#### What the task asks
Copy each line below in which the string "index" occurs.

(Dataset entries)

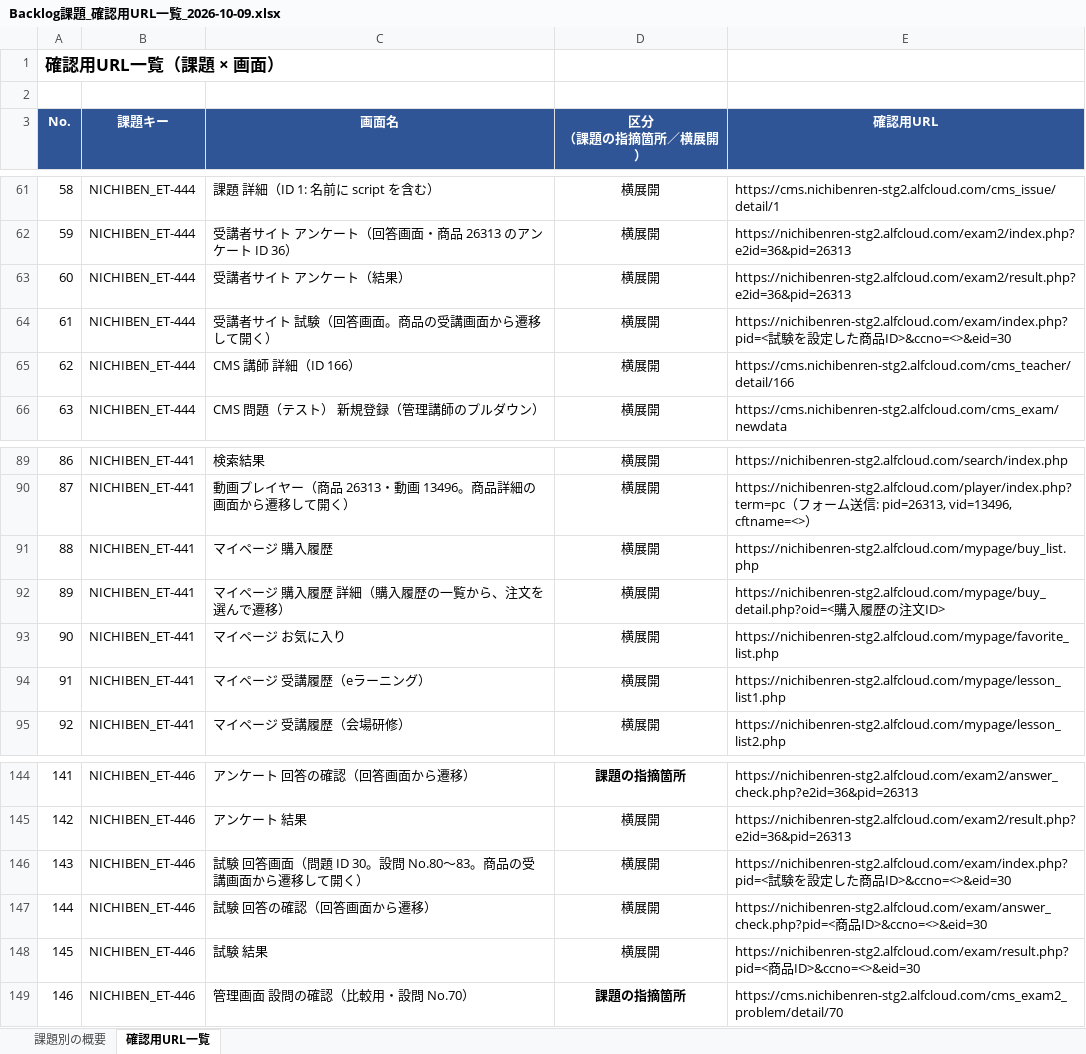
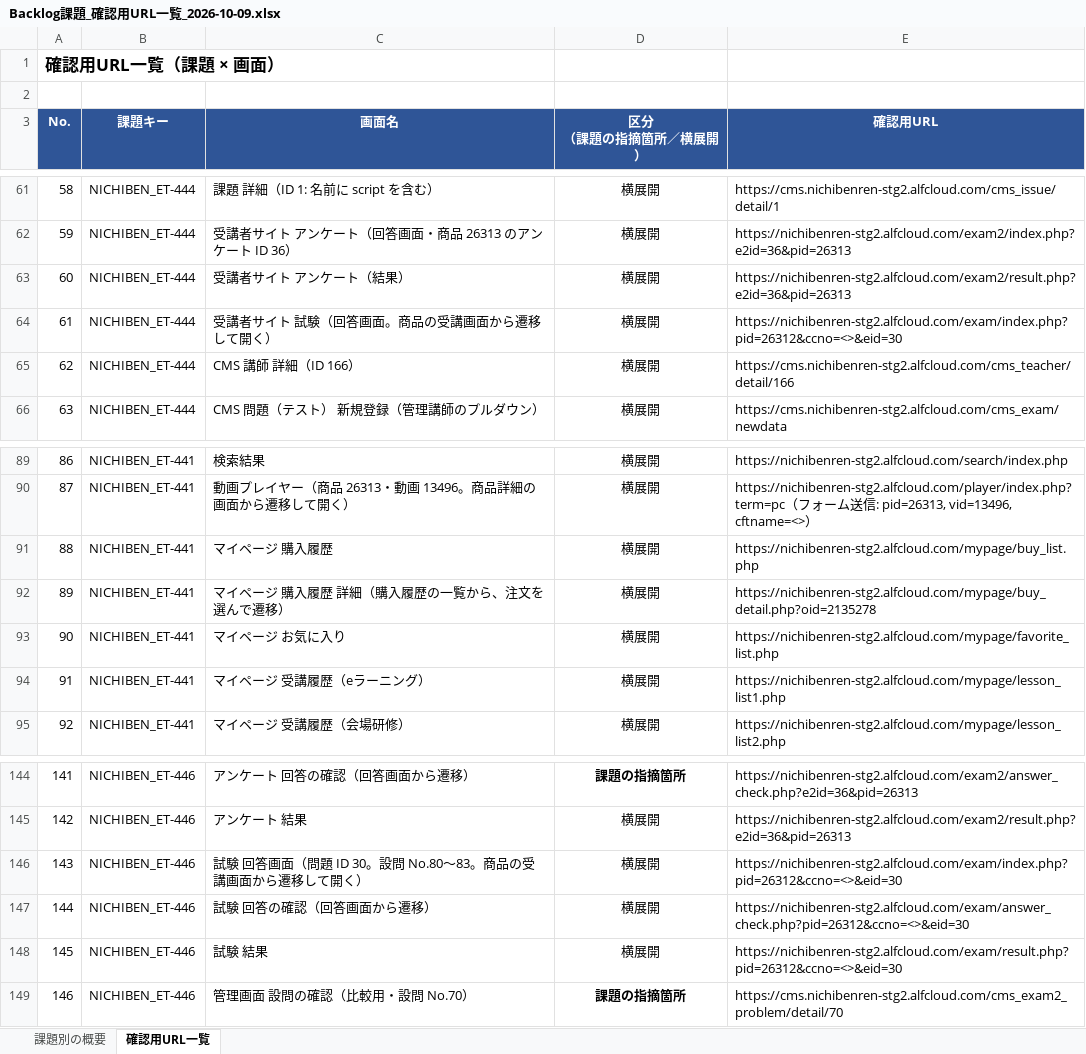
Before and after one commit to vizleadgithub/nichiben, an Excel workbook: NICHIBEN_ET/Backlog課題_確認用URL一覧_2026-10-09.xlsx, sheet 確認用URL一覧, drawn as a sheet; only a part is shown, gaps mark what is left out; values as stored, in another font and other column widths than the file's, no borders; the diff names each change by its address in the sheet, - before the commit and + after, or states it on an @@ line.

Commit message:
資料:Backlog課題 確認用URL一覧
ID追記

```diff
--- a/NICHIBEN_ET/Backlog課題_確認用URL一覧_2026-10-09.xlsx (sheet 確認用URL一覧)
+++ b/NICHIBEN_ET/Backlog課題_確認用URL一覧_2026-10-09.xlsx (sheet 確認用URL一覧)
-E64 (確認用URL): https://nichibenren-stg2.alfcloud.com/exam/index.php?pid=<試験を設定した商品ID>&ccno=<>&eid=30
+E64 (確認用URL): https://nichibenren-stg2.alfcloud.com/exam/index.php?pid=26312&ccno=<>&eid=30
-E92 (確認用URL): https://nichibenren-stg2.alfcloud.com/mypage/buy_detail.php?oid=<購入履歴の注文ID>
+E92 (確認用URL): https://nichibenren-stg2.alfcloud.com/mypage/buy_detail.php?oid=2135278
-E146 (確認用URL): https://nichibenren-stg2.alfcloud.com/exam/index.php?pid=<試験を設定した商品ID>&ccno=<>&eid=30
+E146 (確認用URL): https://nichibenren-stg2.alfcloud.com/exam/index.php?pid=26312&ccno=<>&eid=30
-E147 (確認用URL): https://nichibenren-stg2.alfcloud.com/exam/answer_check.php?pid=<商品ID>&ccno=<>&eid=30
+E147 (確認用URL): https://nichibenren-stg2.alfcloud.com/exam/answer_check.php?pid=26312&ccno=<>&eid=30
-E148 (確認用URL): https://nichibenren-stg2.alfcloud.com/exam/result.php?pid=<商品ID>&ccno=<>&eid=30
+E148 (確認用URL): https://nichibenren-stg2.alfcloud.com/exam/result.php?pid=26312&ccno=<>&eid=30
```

...

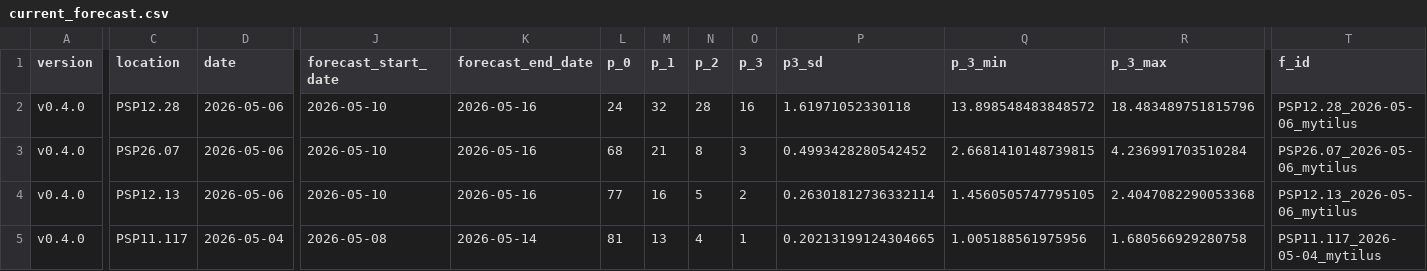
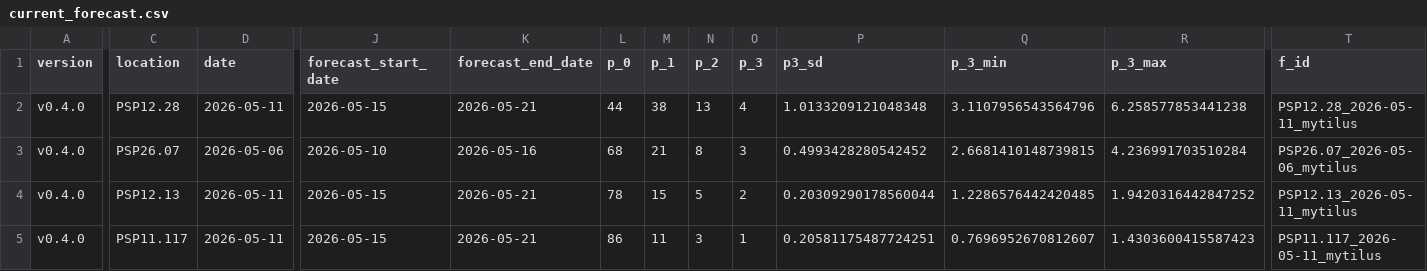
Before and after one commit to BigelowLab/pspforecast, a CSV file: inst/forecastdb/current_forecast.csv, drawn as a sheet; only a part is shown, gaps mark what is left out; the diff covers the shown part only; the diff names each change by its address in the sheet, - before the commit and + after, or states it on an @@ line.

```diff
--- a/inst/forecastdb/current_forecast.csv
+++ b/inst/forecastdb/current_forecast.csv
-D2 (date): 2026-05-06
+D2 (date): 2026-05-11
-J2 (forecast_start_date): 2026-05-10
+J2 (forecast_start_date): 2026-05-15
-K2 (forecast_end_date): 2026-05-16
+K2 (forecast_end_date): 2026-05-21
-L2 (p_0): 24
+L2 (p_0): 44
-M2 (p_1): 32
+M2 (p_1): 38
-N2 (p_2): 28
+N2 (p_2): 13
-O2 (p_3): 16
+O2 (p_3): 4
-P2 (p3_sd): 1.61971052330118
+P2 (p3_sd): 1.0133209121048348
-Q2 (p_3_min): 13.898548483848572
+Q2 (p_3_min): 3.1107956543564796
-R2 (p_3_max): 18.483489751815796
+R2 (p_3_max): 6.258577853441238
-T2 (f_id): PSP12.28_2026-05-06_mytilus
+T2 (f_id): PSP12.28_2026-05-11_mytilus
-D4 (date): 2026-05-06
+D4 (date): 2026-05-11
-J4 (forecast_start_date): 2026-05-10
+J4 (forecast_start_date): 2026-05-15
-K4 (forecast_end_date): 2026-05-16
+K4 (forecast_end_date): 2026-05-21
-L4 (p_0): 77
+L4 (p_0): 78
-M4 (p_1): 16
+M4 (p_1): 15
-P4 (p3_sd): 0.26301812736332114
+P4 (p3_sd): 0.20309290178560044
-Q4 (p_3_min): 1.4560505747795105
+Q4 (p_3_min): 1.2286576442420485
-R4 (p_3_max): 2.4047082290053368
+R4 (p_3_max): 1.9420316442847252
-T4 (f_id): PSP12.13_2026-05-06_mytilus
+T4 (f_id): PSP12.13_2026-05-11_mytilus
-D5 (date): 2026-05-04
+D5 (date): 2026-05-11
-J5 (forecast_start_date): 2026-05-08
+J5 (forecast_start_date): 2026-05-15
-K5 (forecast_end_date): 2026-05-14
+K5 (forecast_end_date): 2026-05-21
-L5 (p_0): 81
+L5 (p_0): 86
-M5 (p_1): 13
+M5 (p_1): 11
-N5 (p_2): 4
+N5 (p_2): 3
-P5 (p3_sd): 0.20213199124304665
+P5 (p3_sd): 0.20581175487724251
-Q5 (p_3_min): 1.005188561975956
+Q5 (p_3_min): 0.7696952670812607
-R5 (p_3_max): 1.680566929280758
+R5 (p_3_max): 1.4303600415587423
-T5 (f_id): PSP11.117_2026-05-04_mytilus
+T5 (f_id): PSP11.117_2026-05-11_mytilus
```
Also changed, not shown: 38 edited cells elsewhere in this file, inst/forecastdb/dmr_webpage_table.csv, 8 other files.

#### Answer box
-E64 (確認用URL): https://nichibenren-stg2.alfcloud.com/exam/index.php?pid=<試験を設定した商品ID>&ccno=<>&eid=30
+E64 (確認用URL): https://nichibenren-stg2.alfcloud.com/exam/index.php?pid=26312&ccno=<>&eid=30
-E146 (確認用URL): https://nichibenren-stg2.alfcloud.com/exam/index.php?pid=<試験を設定した商品ID>&ccno=<>&eid=30
+E146 (確認用URL): https://nichibenren-stg2.alfcloud.com/exam/index.php?pid=26312&ccno=<>&eid=30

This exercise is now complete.